→ **Directions for this task**
Give the number of lines below with "items" in them, leaving out anything else.
Top of Supplied entries
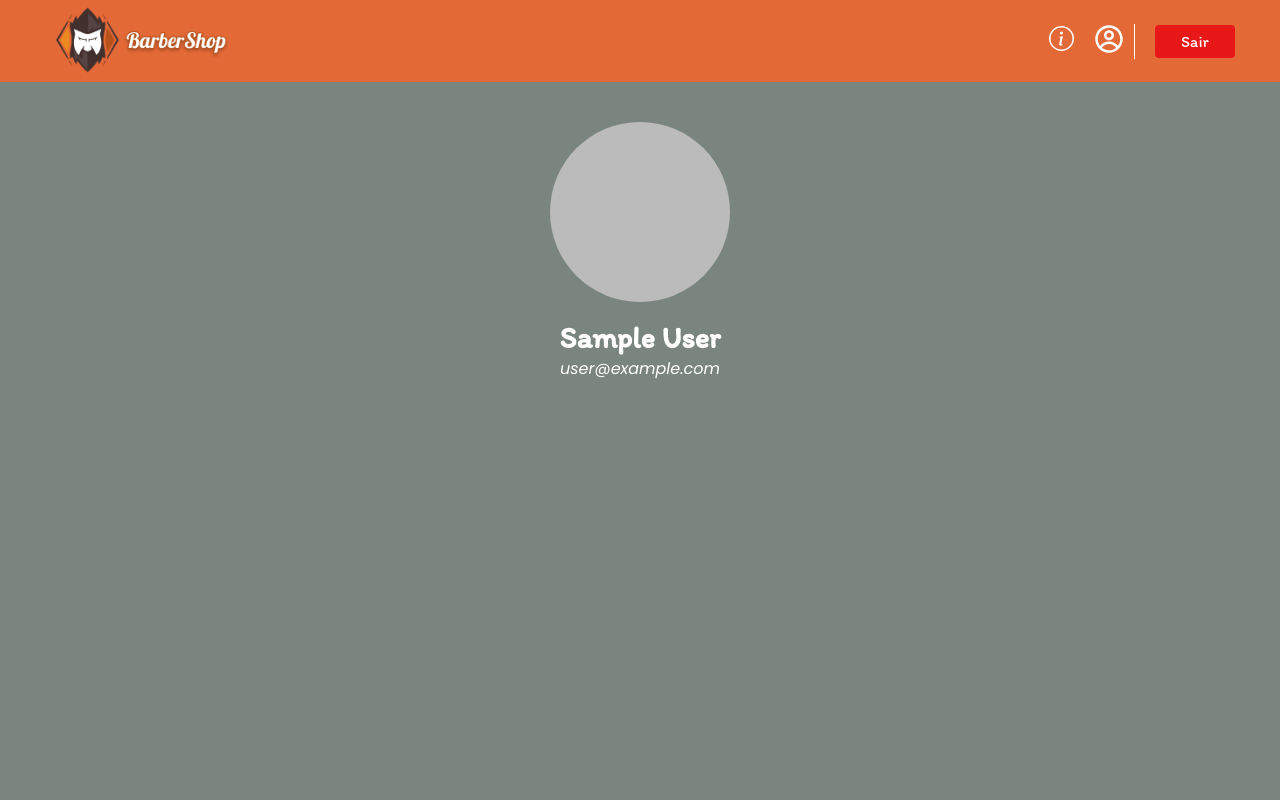
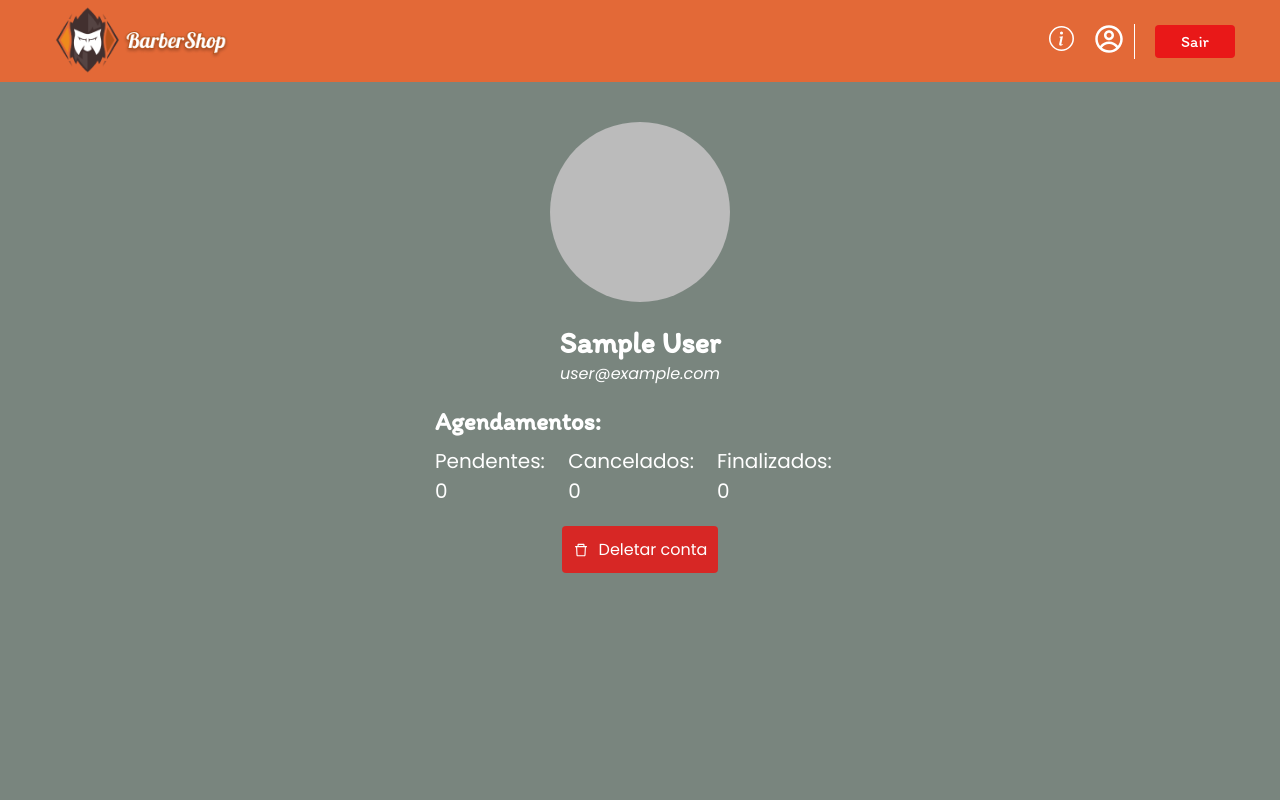
Before and after one commit to iarlen-reis/BarberShop, a React (Vite) app: page /profile in a window 1280 px wide. Shown: the top 800 px of the page. Built offline with nearby package versions, Linux system fonts and the light colour scheme; no server answers; the database is empty; sample sign-in values are in the browser's storage.

Commit message:
feat: creating schedule statistics in the user's profile and adding functionality to delete user.

```diff
--- a/src/context/AuthContext.tsx
+++ b/src/context/AuthContext.tsx
@@ -5,6 +5,7 @@ import {
   onAuthStateChanged,
   signOut,
   getAuth,
+  deleteUser,
   createUserWithEmailAndPassword,
   updateProfile,
   GoogleAuthProvider,
@@ -24,7 +25,8 @@ interface IAuthContext {
   loginWithGoogle: () => Promise<User>;
   loginUserWithEmail: (
     userData: IUserData
-  ) => Promise<UserCredential>
+  ) => Promise<UserCredential>;
+  DeleteUser: () => void;
 }
 
 interface IChildren {
@@ -50,6 +52,7 @@ const AuthContext = createContext<IAuthContext>({
   loginUserWithEmail: async () => {
     throw new Error("AuthContext não foi inicializado corretamente.");
   },
+  DeleteUser: () => ({}),
 
   });
 
@@ -108,6 +111,16 @@ export const AuthProvider = ({ children }: IChildren) => {
     }
   };
 
+  const DeleteUser = async () => {
+    try {
+        if(!auth.currentUser) return;
+
+        await deleteUser(auth.currentUser);
+    } catch (error) {
+        console.log(error)
+    }
+  }
+
   // logout user.
   const logout = async () => {
     try {
@@ -128,7 +141,8 @@ export const AuthProvider = ({ children }: IChildren) => {
         logout,
         useCreateUserWithEmail,
         loginWithGoogle,
-        loginUserWithEmail
+        loginUserWithEmail,
+        DeleteUser,
      }}
     >
       {children}
--- a/src/pages/Profile/Profile.tsx
+++ b/src/pages/Profile/Profile.tsx
@@ -7,15 +7,34 @@ import {
   ProfileImageStyled,
   ProfileNameStyled,
   ProfileEmailStyled,
+  ButtonDeleteStyled,
+  ServiceStyled,
 } from "./styles";
 
+import { AiOutlineDelete } from "react-icons/ai";
+
 import { useAuthContext } from "../../context/AuthContext";
+import { getUserDocuments } from "../../hooks/useFetchDocuments";
 
 import UserImage from "/Images/user.png";
 import { Navigate } from "react-router-dom";
 
 const Profile = () => {
-  const { user } = useAuthContext();
+  const { user, DeleteUser } = useAuthContext();
+
+  const { schedules } = getUserDocuments();
+
+  const pendingSchedules = schedules?.filter((schedules) =>
+    schedules.status.includes("pendente"),
+  ).length;
+
+  const canceledSchedules = schedules?.filter((schedules) =>
+    schedules.status.includes("cancelado"),
+  ).length;
+
+  const finishedSchedules = schedules?.filter((schedules) =>
+    schedules.status.includes("finalizado"),
+  ).length;
 
   if (!user) {
     return <Navigate to="/login" />;
@@ -35,6 +54,20 @@ const Profile = () => {
           <ProfileNameStyled>{user?.displayName}</ProfileNameStyled>
           <ProfileEmailStyled>{user?.email}</ProfileEmailStyled>
         </div>
+        <ServiceStyled>
+          <h2>Agendamentos:</h2>
+          <div>
+            <p>Pendentes: {pendingSchedules}</p>
+            <p>Cancelados: {canceledSchedules}</p>
+            <p>Finalizados: {finishedSchedules}</p>
+          </div>
+        </ServiceStyled>
+        <div>
+          <ButtonDeleteStyled onClick={DeleteUser}>
+            <AiOutlineDelete />
+            Deletar conta
+          </ButtonDeleteStyled>
+        </div>
       </ProfileStyled>
     </ContainerStyled>
   );
--- a/src/pages/Profile/styles.ts
+++ b/src/pages/Profile/styles.ts
@@ -10,7 +10,7 @@ export const ProfileStyled = styled.section`
   padding: 2rem;
   margin: 0 auto;
 
-  gap: ${({ theme }) => theme.gap.regular};
+  gap: ${({ theme }) => theme.gap.big};
 `;
 
 export const ProfileImageStyled = styled.div`
@@ -29,6 +29,10 @@ export const ProfileNameStyled = styled.h1`
   font-size: ${({ theme }) => theme.size.big};
 
   color: ${({ theme }) => theme.colors.textWhite};
+
+  @media (max-width: 350px) {
+    font-size: ${({ theme }) => theme.size.regular};
+  }
 `;
 
 export const ProfileEmailStyled = styled.p`
@@ -38,4 +42,98 @@ export const ProfileEmailStyled = styled.p`
   font-family: ${({ theme }) => theme.font.poppins};
 
   color: ${({ theme }) => theme.colors.textWhite};
+
+  @media (max-width: 350px) {
+    font-size: ${({ theme }) => theme.size.verySmall};
+  }
 `;
+
+export const ServiceStyled = styled.div`
+  display: flex;
+  flex-direction: column;
+
+  margin: 0 auto;
+
+  gap: ${({ theme }) => theme.gap.small};
+
+  color: ${({ theme }) => theme.colors.textWhite};
+
+  h2 {
+    font-size: ${({ theme }) => theme.size.superRegular};
+  }
+
+  > div {
+    display: flex;
+    font-size: ${({ theme }) => theme.size.regular};
+    font-family: ${({ theme }) => theme.font.poppins};
+
+    gap: ${({ theme }) => theme.gap.small};
+  }
+
+  @media (max-width: 530px) {
+    h2 {
+      font-size: ${({ theme }) => theme.size.regular};
+    }
+
+    > div {
+      font-size: ${({ theme }) => theme.size.small};
+    }
+  }
+
+  @media (max-width: 420px) {
+    h2 {
+      font-size: ${({ theme }) => theme.size.regular};
+    }
+
+    > div {
+      font-size: ${({ theme }) => theme.size.verySmall};
+    }
+  }
+
+  @media (max-width: 350px) {
+    h2 {
+      font-size: ${({ theme }) => theme.size.small};
+    }
+
+    > div {
+      font-size: ${({ theme }) => theme.size.verySmall};
+      justify-content: space-between;
+      align-items: center;
+      flex-wrap: wrap;
+    }
+  }
+`;
+
+export const ButtonDeleteStyled = styled.button`
+  display: flex;
+  align-items: center;
+  justify-content: center;
+
+  font-size: ${({ theme }) => theme.size.small};
+  font-family: ${({ theme }) => theme.font.poppins};
+
+  gap: ${({ theme }) => theme.gap.small};
+
+  padding: 1.1rem;
+
+  margin: 0 auto;
+
+  border: none;
+  border-radius: 4px;
+
+  cursor: pointer;
+  transition: 0.5s;
+
+  color: ${({ theme }) => theme.colors.textWhite};
+  background: rgba(255, 0, 0, 0.7);
+
+  :hover {
+    background: ${({ theme }) => theme.colors.textError};
+  }
+
+  @media (max-width: 420px) {
+    padding: 0.8rem;
+
+    font-size: 1.4rem;
+  }
+`;
```
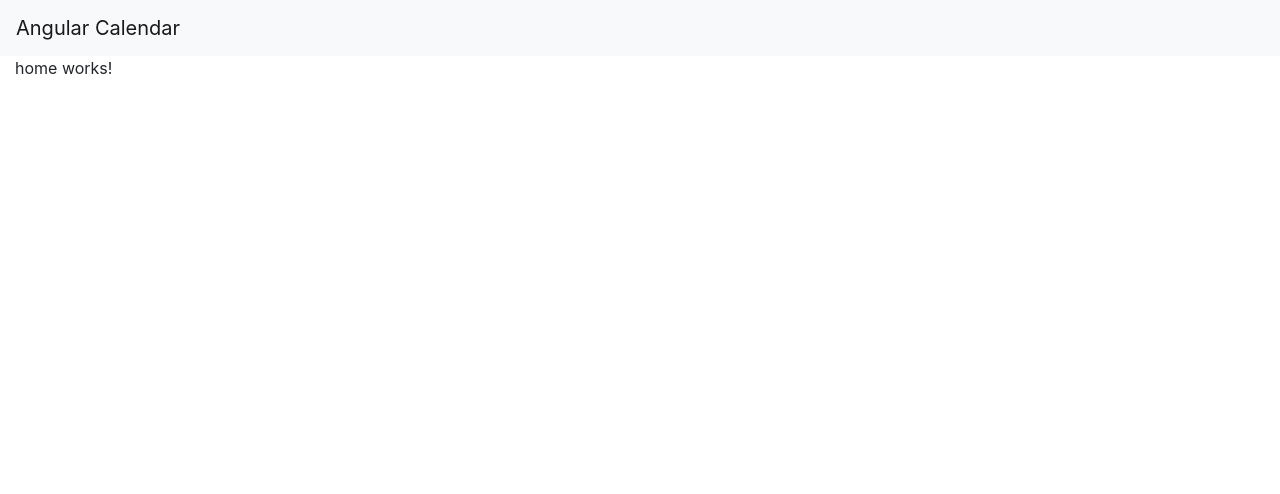
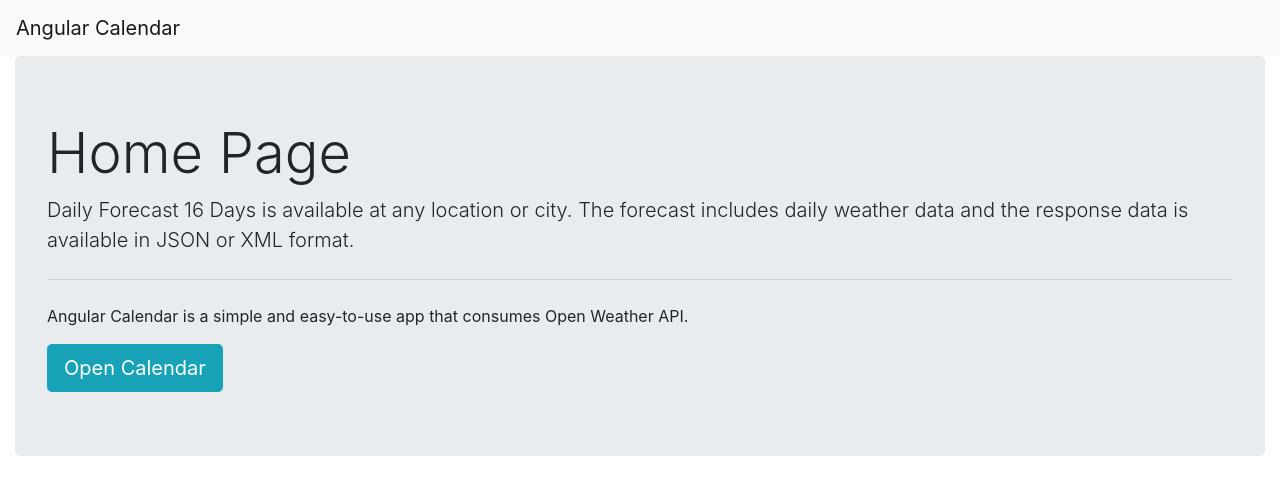
Before and after one commit to sergiogomes/angular-calendar-app, an Angular app: page /home in a window 1280 px wide. Shown: the top 494 px of the page. Built offline with nearby package versions, Linux system fonts and the light colour scheme.

Commit message:
Deploying to Netlify.

```diff
--- a/src/app/calendar/calendar.component.ts
+++ b/src/app/calendar/calendar.component.ts
@@ -83,14 +83,14 @@ export class CalendarComponent implements OnInit, OnDestroy {
         item.events = [{
           title: 'Interview',
           color: 'lightblue',
-          description: 'test',
+          description: 'Interview description.',
           hour: '09:30',
           monthDay: item.monthDay,
           id: 20201126010000
         }, {
           title: 'Second Interview',
           color: 'coral',
-          description: 'test',
+          description: '',
           hour: '02:30',
           monthDay: item.monthDay,
           id: 20201126011000
--- a/src/app/core/components/navbar/navbar.component.scss
+++ b/src/app/core/components/navbar/navbar.component.scss
@@ -0,0 +1,3 @@
+.navbar-brand {
+  cursor: pointer;
+}
--- a/src/app/home/home.component.html
+++ b/src/app/home/home.component.html
@@ -1 +1,9 @@
-<p>home works!</p>
+<div class="jumbotron">
+  <h1 class="display-4">Home Page</h1>
+  <p class="lead">Daily Forecast 16 Days is available at any location or city. The forecast includes daily weather data and the response data is available in JSON or XML format.</p>
+  <hr class="my-4">
+  <p>Angular Calendar is a simple and easy-to-use app that consumes Open Weather API.</p>
+  <button type="button" class="btn btn-lg btn-info" (click)="openCalendar()">
+    Open Calendar
+  </button>
+</div>
--- a/src/app/home/home.component.ts
+++ b/src/app/home/home.component.ts
@@ -1,15 +1,16 @@
-import { Component, OnInit } from '@angular/core';
+import { Component } from '@angular/core';
+import { Router } from '@angular/router';
 
 @Component({
   selector: 'app-home',
   templateUrl: './home.component.html',
   styleUrls: ['./home.component.scss']
 })
-export class HomeComponent implements OnInit {
+export class HomeComponent {
 
-  constructor() { }
+  constructor(private router: Router) { }
 
-  ngOnInit(): void {
+  public openCalendar(): void {
+    this.router.navigate(['/calendar']);
   }
-
 }
```
Also changed, not shown: 1 other file (tests, documents, lock files or other folders).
Bottom of Supplied entries
→ **Response box**
2